“We strongly encourage our dairy farmer members to visit with their members of Congress during the pre-election recess to determine a path forward for the 2012 Farm Bill soon after the elections,” Kozak said. “We need a full, five-year bill to be passed in the House, sent to a conference committee, and approved before the end of the year.”Milk is the raw material used in dairy foods and beverages, and processors want to buy it as cheaply as possible
Dairy processors, in general, oppose rules that they say would keep milk prices artificailly high. Milk is the raw material used in dairy foods and beverages. Processors want to buy it as cheaply as possible.
The Wisconsin Dairy Business Association press release quotes Indiana farmer LuAnn Troxel who said, “My opposition to supply management stems from a fundamental belief in our free market system, as I think farmers should have the ability to make their own choices. I have a personal desire to have optimal expansion options to accommodate our sons' desires to join our dairy operation.”
Troxel and her husband milk 130 cows and operate a large animal veterinary practice from their home in northwest Indiana.
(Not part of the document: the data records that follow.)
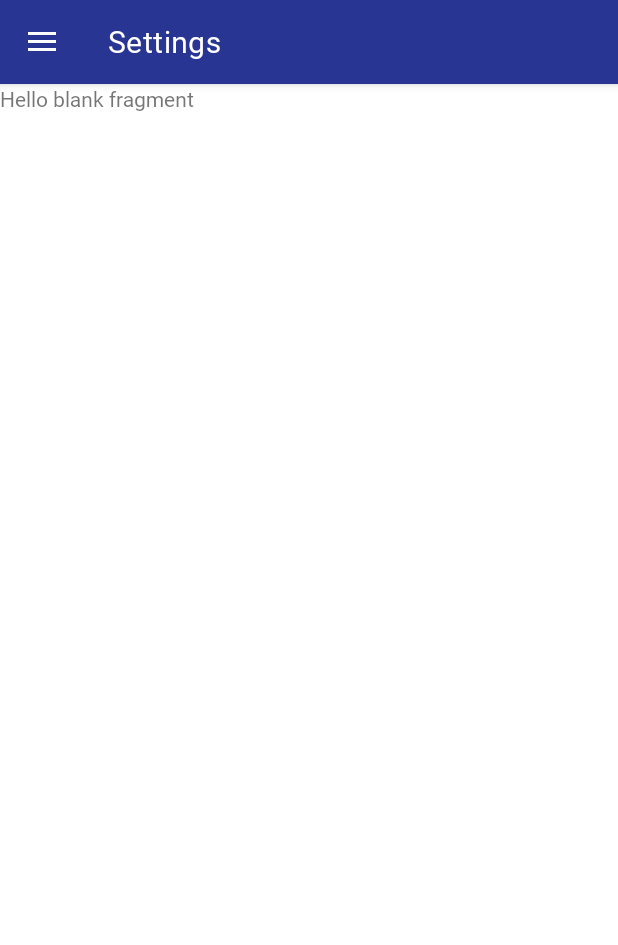
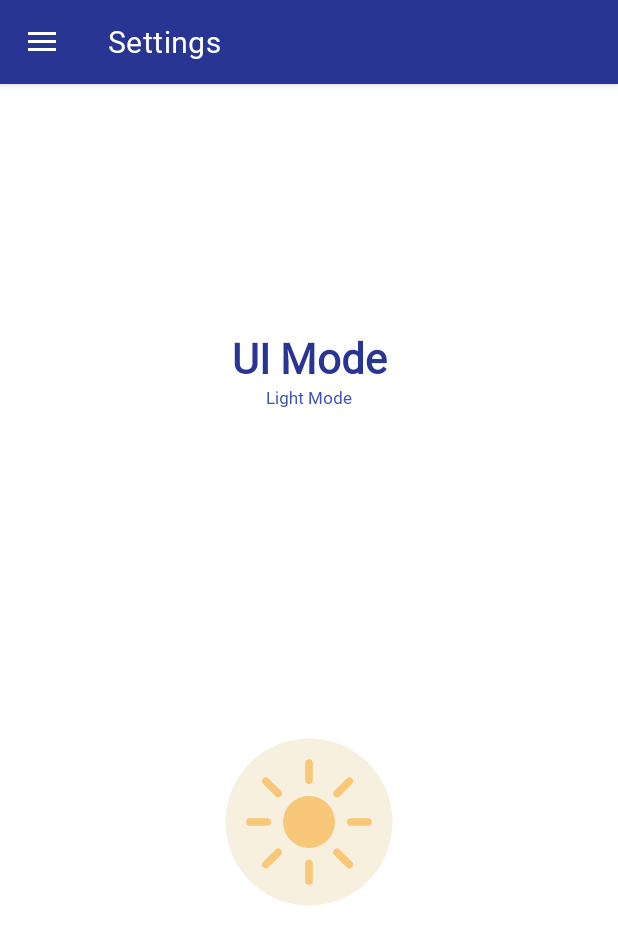
Before and after one commit to krisnasirait/Git-Buddy, an Android app: the screen it shows after launch (MainActivity), in the side drawer, after a tap on "Settings", on a phone screen of 412 x 824 dp. Shown: the top 945 px of the screen. Run offline under Robolectric (Android 15) with nearby library versions, the phone set to English and light mode, and no system bars; our stand-ins replace navigation-ui; pictures from the network do not load.

Commit message:
move activity settings to SettingsFragment.kt

```diff
--- a/app/src/main/java/com/krisna/gitbuddy/presentation/fragment/SettingsFragment.kt
+++ b/app/src/main/java/com/krisna/gitbuddy/presentation/fragment/SettingsFragment.kt
@@ -1,19 +1,62 @@
 package com.krisna.gitbuddy.presentation.fragment
 
+import android.animation.Animator
+import android.content.res.Configuration
 import android.os.Bundle
-import androidx.fragment.app.Fragment
 import android.view.LayoutInflater
 import android.view.View
 import android.view.ViewGroup
+import androidx.appcompat.app.AppCompatDelegate
+import androidx.fragment.app.Fragment
 import com.krisna.gitbuddy.R
+import com.krisna.gitbuddy.databinding.FragmentSettingsBinding
 
 class SettingsFragment : Fragment() {
+
+    private lateinit var binding: FragmentSettingsBinding
 
     override fun onCreateView(
         inflater: LayoutInflater, container: ViewGroup?,
         savedInstanceState: Bundle?
-    ): View? {
-        // Inflate the layout for this fragment
-        return inflater.inflate(R.layout.fragment_settings, container, false)
+    ): View {
+        binding = FragmentSettingsBinding.inflate(inflater, container, false)
+
+        updateDescriptionText()
+
+        binding.lvLightDarkMode.setOnClickListener {
+            val isDarkMode = resources.configuration.uiMode and Configuration.UI_MODE_NIGHT_MASK == Configuration.UI_MODE_NIGHT_YES
+            val minFrame = 60
+            val maxFrame = 134
+            val speed = if (isDarkMode) -1f else 1f
+
+            binding.lvLightDarkMode.setMinFrame(minFrame)
+            binding.lvLightDarkMode.setMaxFrame(maxFrame)
+            binding.lvLightDarkMode.speed = speed
+            binding.lvLightDarkMode.playAnimation()
+
+            binding.lvLightDarkMode.addAnimatorListener(object : Animator.AnimatorListener {
+                override fun onAnimationStart(p0: Animator) {}
+
+                override fun onAnimationEnd(p0: Animator) {
+                    val nightMode = if (isDarkMode) AppCompatDelegate.MODE_NIGHT_NO else AppCompatDelegate.MODE_NIGHT_YES
+                    AppCompatDelegate.setDefaultNightMode(nightMode)
+                    updateDescriptionText()
+                }
+
+                override fun onAnimationCancel(p0: Animator) {}
+                override fun onAnimationRepeat(p0: Animator) {}
+            })
+        }
+
+        return binding.root
+    }
+
+    private fun updateDescriptionText() {
+        val textRes = if (resources.configuration.uiMode and Configuration.UI_MODE_NIGHT_MASK == Configuration.UI_MODE_NIGHT_YES) {
+            R.string.dark_mode
+        } else {
+            R.string.light_mode
+        }
+        binding.tvDescription.text = getString(textRes)
     }
 }
--- a/app/src/main/res/drawable/ic_search_24.xml
+++ b/app/src/main/res/drawable/ic_search_24.xml
@@ -1,5 +1,5 @@
 <vector android:height="24dp" android:tint="#FFFFFF"
     android:viewportHeight="24" android:viewportWidth="24"
     android:width="24dp" xmlns:android="http://schemas.android.com/apk/res/android">
-    <path android:fillColor="@android:color/white" android:pathData="M15.5,14h-0.79l-0.28,-0.27C15.41,12.59 16,11.11 16,9.5 16,5.91 13.09,3 9.5,3S3,5.91 3,9.5 5.91,16 9.5,16c1.61,0 3.09,-0.59 4.23,-1.57l0.27,0.28v0.79l5,4.99L20.49,19l-4.99,-5zM9.5,14C7.01,14 5,11.99 5,9.5S7.01,5 9.5,5 14,7.01 14,9.5 11.99,14 9.5,14z"/>
+    <path android:fillColor="@android:color/black" android:pathData="M15.5,14h-0.79l-0.28,-0.27C15.41,12.59 16,11.11 16,9.5 16,5.91 13.09,3 9.5,3S3,5.91 3,9.5 5.91,16 9.5,16c1.61,0 3.09,-0.59 4.23,-1.57l0.27,0.28v0.79l5,4.99L20.49,19l-4.99,-5zM9.5,14C7.01,14 5,11.99 5,9.5S7.01,5 9.5,5 14,7.01 14,9.5 11.99,14 9.5,14z"/>
 </vector>
--- a/app/src/main/res/layout/activity_main.xml
+++ b/app/src/main/res/layout/activity_main.xml
@@ -20,6 +20,7 @@
         android:layout_width="wrap_content"
         android:layout_height="match_parent"
         android:layout_gravity="start"
+        app:itemTextColor="?attr/gitBuddyTextColorPrimary"
         android:fitsSystemWindows="true"
         app:menu="@menu/menu_drawer" />
 
--- a/app/src/main/res/layout/app_bar_gitbuddy.xml
+++ b/app/src/main/res/layout/app_bar_gitbuddy.xml
@@ -19,6 +19,6 @@
 
     </com.google.android.material.appbar.AppBarLayout>
 
-    <include layout="@layout/content_pricelist" />
+    <include layout="@layout/content_gitbuddy" />
 
 </androidx.coordinatorlayout.widget.CoordinatorLayout>
--- a/app/src/main/res/layout/fragment_settings.xml
+++ b/app/src/main/res/layout/fragment_settings.xml
@@ -1,14 +1,45 @@
 <?xml version="1.0" encoding="utf-8"?>
-<FrameLayout xmlns:android="http://schemas.android.com/apk/res/android"
+<androidx.constraintlayout.widget.ConstraintLayout xmlns:android="http://schemas.android.com/apk/res/android"
     xmlns:tools="http://schemas.android.com/tools"
     android:layout_width="match_parent"
     android:layout_height="match_parent"
+    xmlns:app="http://schemas.android.com/apk/res-auto"
     tools:context=".presentation.fragment.SettingsFragment">
 
-    <!-- TODO: Update blank fragment layout -->
     <TextView
-        android:layout_width="match_parent"
-        android:layout_height="match_parent"
-        android:text="@string/hello_blank_fragment" />
+        android:id="@+id/tvTitle"
+        android:layout_width="wrap_content"
+        android:layout_height="wrap_content"
+        android:text="@string/ui_mode"
+        android:textSize="28sp"
+        android:textStyle="bold"
+        app:layout_constraintTop_toTopOf="parent"
+        app:layout_constraintStart_toStartOf="parent"
+        app:layout_constraintEnd_toEndOf="parent"
+        app:layout_constraintBottom_toTopOf="@id/lvLightDarkMode"
+        android:textAppearance="@style/Theme.GitBuddy"
+        android:textColor="?attr/gitBuddyTextColorPrimary"/>
 
-</FrameLayout>
+    <TextView
+        android:id="@+id/tvDescription"
+        android:layout_width="wrap_content"
+        android:layout_height="wrap_content"
+        android:textSize="11sp"
+        app:layout_constraintTop_toBottomOf="@id/tvTitle"
+        app:layout_constraintStart_toStartOf="parent"
+        app:layout_constraintEnd_toEndOf="parent"
+        android:textAppearance="@style/Theme.GitBuddy"
+        android:textColor="?attr/gitBuddyTextColorPrimaryVariant"/>
+
+    <com.airbnb.lottie.LottieAnimationView
+        android:id="@+id/lvLightDarkMode"
+        android:layout_width="wrap_content"
+        android:layout_height="wrap_content"
+        app:layout_constraintStart_toStartOf="parent"
+        app:layout_constraintEnd_toEndOf="parent"
+        android:visibility="visible"
+        app:lottie_fileName="53164-light-dark-mode-button.json"
+        app:layout_constraintBottom_toBottomOf="parent"
+        app:layout_constraintTop_toBottomOf="@id/tvDescription"/>
+
+</androidx.constraintlayout.widget.ConstraintLayout>
```
Also changed, not shown: app/src/main/res/drawable/search_view_backround.xml (added, +11 -0 lines), app/src/main/res/layout/fragment_user.xml (+14 -18 lines), app/src/main/res/layout/content_gitbuddy.xml (renamed from app/src/main/res/layout/content_pricelist.xml).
Gordon Speirs, a third-generation dairyman, along with his wife Cathy and sons Travis and Tyler, own and operate Shiloh Dairy LLC. The Speirs family moved their operations from Alberta, Canada to Brillion, Wis., in 2003. Shiloh Dairy is a 1,500 cow dairy and is in the process of expanding towards 2,100 cows over the next two years. In Canada, Gordon served as chairman of the local milk producers association and served on the provincial promotion board as well.
“I am opposed to supply management because once regulations are in place and found to be not working, the government will do their best to try to fix it with more regulations,” said Speirs. “This was my experience in Canada with the quota system and I expect it will not be different here.”
“Dairy farmers in Wisconsin could have been penalized up to $18,000 had this program been in effect now,” noted Jerry Meissner, president of the Board of Directors for the Wisconsin Dairy Business Association, and owner of Norm-E-Lane, Inc., a 2,000-cow operation near Chili, Wisconsin. “This is bad news for Wisconsin.”
A bipartisan compromise amendment proposed by Reps. Bob Goodlatte (R-VA) and David Scott (D-GA) would remove the stabilization provision, and also would provide dairy farmers with the ability to obtain margin insurance, with catastrophic coverage, as a risk management tool for times of low milk prices and high feed costs like we are saying now. The amendment is expected to be offered and voted upon when the full House considers the Farm Bill, likely in the lame duck session that will begin in November.
According to the Wisconsin Dairy Business Association, dairy producer organizations opposed to the supply management scheme include:
- California Dairies, Inc.
- Dairy Business Milk Marketing Cooperative
- Dairy Policy Action Coalition
- National All-Jersey, Inc.
- North East Dairy Producers Association, Inc.
- Wisconsin Dairy Business Association
- Minnesota Milk Producers
- Alliance Dairies (Florida)
- Board of Directors of Bongards’ Creameries (Minnesota)
- First District Association (Minnesota)
- High Desert Milk (Idaho)